Scan the data below and give the number of lines that include the word "Above", with no other words.
BEGIN
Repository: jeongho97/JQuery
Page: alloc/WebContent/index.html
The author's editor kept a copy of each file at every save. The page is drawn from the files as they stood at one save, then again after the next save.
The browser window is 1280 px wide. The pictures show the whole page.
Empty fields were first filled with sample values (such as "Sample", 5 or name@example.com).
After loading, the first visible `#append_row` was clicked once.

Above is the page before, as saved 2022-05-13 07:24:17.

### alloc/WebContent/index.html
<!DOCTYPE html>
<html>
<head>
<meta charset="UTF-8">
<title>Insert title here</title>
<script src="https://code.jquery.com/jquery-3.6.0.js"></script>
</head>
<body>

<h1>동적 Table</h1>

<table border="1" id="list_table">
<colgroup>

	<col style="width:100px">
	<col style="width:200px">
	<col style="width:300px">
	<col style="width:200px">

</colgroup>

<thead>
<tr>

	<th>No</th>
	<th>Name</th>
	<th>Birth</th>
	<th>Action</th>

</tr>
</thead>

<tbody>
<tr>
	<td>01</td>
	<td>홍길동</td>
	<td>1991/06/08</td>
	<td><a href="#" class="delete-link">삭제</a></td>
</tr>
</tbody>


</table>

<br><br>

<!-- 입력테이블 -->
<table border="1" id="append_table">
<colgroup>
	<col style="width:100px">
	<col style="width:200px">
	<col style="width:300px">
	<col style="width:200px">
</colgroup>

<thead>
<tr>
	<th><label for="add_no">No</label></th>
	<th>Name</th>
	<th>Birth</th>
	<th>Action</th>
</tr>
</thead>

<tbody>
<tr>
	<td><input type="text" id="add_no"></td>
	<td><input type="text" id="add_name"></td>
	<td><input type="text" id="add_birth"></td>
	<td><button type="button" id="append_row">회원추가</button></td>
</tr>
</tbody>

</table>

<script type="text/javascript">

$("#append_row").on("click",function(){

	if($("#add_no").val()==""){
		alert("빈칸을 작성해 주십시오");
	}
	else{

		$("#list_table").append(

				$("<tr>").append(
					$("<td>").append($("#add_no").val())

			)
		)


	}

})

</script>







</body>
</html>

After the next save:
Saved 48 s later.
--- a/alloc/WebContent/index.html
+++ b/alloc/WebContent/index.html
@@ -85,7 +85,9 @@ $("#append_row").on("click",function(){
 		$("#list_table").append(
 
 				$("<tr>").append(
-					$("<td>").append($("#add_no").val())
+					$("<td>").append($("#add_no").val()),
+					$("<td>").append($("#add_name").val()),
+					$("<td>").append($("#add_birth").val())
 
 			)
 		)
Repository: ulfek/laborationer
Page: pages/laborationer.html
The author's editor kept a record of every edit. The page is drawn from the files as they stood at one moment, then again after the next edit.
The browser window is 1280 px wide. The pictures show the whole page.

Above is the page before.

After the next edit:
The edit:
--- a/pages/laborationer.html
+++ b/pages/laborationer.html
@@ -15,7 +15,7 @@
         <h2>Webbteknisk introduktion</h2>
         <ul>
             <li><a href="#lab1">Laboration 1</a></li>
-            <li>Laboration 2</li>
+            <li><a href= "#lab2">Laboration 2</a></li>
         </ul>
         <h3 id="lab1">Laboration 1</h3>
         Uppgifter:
END
• **Answer**: 2